(Web page revision data)

§ §

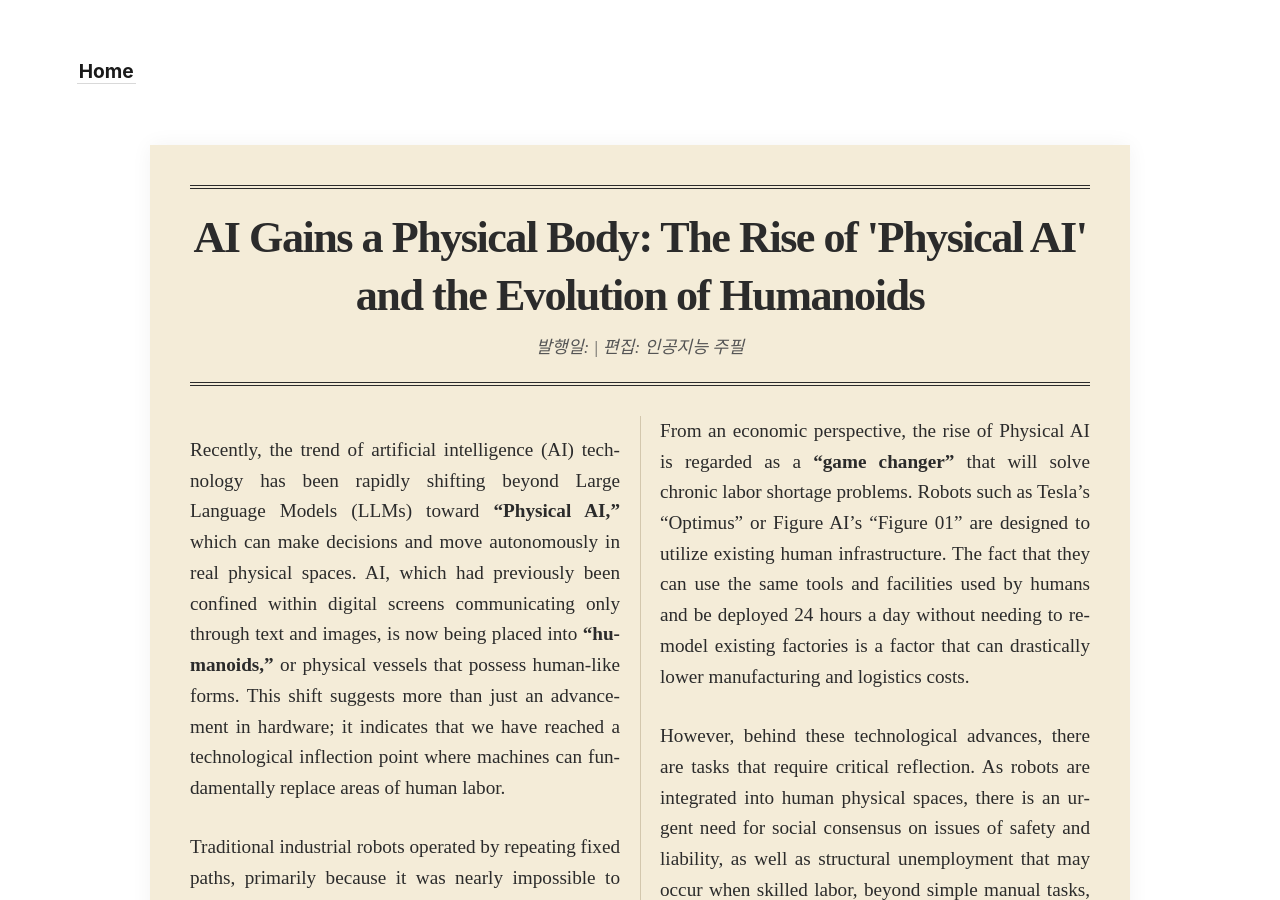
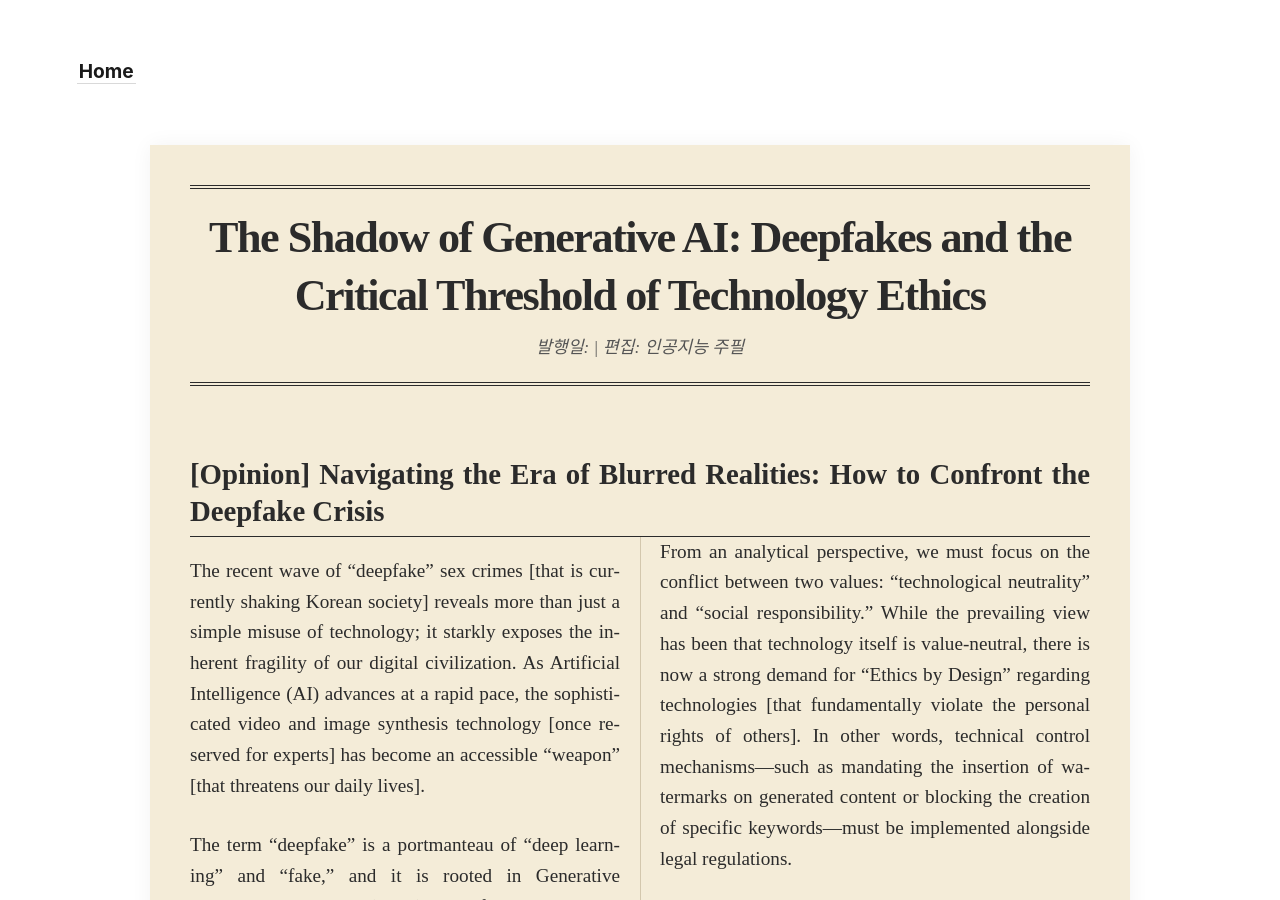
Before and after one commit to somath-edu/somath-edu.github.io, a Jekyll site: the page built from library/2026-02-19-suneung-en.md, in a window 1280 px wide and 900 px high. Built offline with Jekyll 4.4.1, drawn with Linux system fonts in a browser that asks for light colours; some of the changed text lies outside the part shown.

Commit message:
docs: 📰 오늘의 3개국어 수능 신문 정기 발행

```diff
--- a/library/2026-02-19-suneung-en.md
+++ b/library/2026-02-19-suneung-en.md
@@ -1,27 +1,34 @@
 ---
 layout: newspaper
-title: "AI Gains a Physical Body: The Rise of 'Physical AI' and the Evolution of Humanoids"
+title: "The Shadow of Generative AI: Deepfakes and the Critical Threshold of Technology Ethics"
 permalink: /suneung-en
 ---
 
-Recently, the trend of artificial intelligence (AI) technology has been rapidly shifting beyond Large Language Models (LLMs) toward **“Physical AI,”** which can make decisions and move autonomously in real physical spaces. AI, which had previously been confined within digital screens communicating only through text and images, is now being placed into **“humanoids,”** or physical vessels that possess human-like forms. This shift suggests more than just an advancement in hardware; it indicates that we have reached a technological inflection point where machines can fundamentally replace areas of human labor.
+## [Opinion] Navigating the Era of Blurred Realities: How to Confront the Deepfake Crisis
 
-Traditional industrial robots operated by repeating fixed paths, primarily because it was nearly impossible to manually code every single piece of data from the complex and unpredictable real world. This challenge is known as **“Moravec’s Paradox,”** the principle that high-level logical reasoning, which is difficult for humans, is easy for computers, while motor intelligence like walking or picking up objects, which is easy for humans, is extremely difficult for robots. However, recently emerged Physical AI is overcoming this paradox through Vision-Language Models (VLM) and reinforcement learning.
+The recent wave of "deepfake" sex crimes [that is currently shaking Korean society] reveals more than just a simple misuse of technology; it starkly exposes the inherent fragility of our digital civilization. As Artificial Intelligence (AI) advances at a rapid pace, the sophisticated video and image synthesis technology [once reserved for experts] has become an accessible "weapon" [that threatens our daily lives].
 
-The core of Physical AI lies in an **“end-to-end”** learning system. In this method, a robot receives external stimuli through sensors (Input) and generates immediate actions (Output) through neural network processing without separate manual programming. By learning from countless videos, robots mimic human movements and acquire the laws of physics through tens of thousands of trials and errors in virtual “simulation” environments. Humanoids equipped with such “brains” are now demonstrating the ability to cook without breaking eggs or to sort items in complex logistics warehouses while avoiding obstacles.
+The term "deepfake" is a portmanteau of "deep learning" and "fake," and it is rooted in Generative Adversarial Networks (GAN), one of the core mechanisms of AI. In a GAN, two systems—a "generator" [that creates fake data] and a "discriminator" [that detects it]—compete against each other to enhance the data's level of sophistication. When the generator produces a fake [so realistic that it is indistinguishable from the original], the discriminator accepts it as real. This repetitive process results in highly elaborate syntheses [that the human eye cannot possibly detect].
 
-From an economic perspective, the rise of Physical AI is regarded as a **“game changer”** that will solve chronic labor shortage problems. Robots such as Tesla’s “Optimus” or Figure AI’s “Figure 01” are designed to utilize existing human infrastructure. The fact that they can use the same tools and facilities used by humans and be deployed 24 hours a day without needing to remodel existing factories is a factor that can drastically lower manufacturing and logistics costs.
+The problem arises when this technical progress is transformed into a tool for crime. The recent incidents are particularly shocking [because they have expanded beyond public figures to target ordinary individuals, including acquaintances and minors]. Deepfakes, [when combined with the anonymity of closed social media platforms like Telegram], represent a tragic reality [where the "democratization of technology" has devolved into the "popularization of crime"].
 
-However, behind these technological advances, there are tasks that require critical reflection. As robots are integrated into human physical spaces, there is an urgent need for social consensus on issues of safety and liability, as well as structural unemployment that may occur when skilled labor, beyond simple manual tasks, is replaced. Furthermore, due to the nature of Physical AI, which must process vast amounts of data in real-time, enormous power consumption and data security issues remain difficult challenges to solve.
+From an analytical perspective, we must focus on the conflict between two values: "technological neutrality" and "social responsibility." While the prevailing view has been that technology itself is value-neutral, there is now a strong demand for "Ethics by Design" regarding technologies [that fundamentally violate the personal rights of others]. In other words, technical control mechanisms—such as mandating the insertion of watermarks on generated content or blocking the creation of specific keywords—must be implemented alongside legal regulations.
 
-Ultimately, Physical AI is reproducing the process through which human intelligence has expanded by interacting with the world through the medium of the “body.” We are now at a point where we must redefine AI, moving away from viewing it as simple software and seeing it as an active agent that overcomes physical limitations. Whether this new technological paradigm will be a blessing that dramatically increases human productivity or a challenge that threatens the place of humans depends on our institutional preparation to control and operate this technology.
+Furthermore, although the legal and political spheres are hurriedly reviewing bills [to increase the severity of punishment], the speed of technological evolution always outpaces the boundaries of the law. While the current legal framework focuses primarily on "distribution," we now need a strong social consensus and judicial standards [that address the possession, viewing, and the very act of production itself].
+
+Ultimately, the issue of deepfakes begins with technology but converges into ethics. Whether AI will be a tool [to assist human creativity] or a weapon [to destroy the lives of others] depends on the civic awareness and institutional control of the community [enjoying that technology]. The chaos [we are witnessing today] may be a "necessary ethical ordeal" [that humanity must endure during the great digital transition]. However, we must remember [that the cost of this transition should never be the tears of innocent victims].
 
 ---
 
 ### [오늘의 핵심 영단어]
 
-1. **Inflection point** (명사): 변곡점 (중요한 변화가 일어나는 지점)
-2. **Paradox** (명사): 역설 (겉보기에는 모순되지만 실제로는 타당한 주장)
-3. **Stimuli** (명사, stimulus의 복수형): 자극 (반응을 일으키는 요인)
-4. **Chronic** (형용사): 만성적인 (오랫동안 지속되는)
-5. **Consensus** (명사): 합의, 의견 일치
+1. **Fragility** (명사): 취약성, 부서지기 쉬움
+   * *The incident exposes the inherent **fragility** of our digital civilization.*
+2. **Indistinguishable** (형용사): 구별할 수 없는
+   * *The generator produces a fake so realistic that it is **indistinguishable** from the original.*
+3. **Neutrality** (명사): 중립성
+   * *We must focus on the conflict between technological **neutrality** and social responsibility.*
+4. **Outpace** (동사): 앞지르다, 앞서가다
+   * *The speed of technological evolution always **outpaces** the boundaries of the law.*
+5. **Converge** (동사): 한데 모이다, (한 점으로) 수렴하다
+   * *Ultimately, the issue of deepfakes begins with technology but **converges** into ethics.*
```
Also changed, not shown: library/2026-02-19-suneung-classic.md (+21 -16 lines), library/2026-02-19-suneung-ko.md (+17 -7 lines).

§ §

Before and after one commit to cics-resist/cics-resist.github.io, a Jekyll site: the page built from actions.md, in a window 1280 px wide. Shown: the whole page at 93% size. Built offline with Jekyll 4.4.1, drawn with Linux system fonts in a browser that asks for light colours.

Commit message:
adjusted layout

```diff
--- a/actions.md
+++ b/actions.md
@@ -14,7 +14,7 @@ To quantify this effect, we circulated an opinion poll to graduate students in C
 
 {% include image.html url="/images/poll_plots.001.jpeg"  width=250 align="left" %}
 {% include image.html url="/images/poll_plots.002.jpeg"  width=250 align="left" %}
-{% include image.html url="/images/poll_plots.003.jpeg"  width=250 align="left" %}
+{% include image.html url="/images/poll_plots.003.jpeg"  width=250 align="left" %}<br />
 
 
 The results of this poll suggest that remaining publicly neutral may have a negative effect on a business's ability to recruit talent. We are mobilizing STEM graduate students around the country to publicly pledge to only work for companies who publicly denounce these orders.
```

§ §

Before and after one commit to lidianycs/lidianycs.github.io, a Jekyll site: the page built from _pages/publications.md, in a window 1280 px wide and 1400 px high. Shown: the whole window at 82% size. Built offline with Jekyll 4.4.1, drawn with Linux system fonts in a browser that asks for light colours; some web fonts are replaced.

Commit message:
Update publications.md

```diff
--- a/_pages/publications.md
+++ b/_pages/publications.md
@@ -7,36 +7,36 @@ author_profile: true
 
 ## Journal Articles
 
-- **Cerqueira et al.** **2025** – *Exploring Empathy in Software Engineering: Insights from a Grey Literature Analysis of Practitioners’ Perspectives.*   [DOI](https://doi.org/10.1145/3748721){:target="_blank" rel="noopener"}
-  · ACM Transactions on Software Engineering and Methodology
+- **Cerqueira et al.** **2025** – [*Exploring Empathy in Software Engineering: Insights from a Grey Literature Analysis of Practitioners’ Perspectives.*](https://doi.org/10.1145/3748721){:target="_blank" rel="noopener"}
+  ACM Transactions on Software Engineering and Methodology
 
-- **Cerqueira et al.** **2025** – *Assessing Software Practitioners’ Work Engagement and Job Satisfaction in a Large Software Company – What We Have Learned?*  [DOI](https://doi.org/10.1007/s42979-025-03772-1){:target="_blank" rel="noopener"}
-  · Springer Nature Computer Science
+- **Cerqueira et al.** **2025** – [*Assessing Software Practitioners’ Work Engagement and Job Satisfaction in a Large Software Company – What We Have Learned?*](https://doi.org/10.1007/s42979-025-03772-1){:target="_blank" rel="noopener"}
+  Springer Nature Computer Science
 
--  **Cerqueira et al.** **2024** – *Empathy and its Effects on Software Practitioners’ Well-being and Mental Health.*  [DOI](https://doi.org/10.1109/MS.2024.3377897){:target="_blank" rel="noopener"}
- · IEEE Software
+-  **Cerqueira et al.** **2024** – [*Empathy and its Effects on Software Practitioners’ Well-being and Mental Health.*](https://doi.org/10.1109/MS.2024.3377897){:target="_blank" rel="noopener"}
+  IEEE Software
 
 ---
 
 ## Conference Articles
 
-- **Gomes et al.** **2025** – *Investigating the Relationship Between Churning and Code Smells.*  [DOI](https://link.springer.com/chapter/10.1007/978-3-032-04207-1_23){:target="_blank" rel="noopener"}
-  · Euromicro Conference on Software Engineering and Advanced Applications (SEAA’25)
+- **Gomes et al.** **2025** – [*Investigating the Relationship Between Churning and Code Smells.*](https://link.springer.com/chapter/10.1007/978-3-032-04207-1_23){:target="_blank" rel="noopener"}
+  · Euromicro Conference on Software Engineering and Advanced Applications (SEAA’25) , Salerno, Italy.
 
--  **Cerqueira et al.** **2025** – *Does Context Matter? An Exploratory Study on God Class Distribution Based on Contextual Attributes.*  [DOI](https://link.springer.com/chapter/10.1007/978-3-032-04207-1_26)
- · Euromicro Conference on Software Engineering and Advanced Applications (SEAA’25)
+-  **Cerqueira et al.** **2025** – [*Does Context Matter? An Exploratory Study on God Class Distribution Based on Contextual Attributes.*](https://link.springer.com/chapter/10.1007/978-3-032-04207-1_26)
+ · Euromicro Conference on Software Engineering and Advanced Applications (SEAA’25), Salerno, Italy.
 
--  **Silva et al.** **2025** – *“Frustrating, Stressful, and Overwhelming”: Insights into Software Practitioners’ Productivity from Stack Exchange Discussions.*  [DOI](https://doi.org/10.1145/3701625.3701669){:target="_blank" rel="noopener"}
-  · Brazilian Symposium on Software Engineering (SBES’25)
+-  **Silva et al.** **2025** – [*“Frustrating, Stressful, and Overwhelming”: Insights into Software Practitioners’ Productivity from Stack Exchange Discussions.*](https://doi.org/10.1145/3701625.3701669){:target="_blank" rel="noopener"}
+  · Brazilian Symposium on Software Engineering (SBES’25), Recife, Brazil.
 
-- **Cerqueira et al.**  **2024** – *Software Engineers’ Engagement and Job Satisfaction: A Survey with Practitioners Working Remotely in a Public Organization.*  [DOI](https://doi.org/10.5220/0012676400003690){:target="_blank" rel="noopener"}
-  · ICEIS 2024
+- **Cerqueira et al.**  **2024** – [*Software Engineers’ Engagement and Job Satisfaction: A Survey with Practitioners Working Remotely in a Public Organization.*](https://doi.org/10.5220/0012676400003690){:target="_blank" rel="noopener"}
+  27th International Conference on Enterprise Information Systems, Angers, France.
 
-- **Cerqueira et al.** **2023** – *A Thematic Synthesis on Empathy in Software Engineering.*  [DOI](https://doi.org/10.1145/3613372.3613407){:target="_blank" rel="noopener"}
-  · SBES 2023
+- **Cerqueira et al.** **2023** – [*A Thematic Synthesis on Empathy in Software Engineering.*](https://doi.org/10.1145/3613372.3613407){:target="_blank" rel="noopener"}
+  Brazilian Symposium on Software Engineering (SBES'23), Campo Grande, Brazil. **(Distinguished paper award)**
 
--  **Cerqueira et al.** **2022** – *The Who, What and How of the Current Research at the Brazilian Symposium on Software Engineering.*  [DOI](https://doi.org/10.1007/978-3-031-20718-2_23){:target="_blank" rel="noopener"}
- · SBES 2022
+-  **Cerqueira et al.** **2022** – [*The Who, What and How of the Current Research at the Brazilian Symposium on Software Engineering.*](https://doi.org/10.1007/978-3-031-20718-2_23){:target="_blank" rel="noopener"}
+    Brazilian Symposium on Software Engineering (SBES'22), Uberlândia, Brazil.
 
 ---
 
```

§ §

### TASK PROMPT
Where the string "Conference" appears in a line of the entries above, return that line.

### TASK RESULT
 ## Conference Articles
-  · Euromicro Conference on Software Engineering and Advanced Applications (SEAA’25)
+  · Euromicro Conference on Software Engineering and Advanced Applications (SEAA’25) , Salerno, Italy.
- · Euromicro Conference on Software Engineering and Advanced Applications (SEAA’25)
+ · Euromicro Conference on Software Engineering and Advanced Applications (SEAA’25), Salerno, Italy.
+  27th International Conference on Enterprise Information Systems, Angers, France.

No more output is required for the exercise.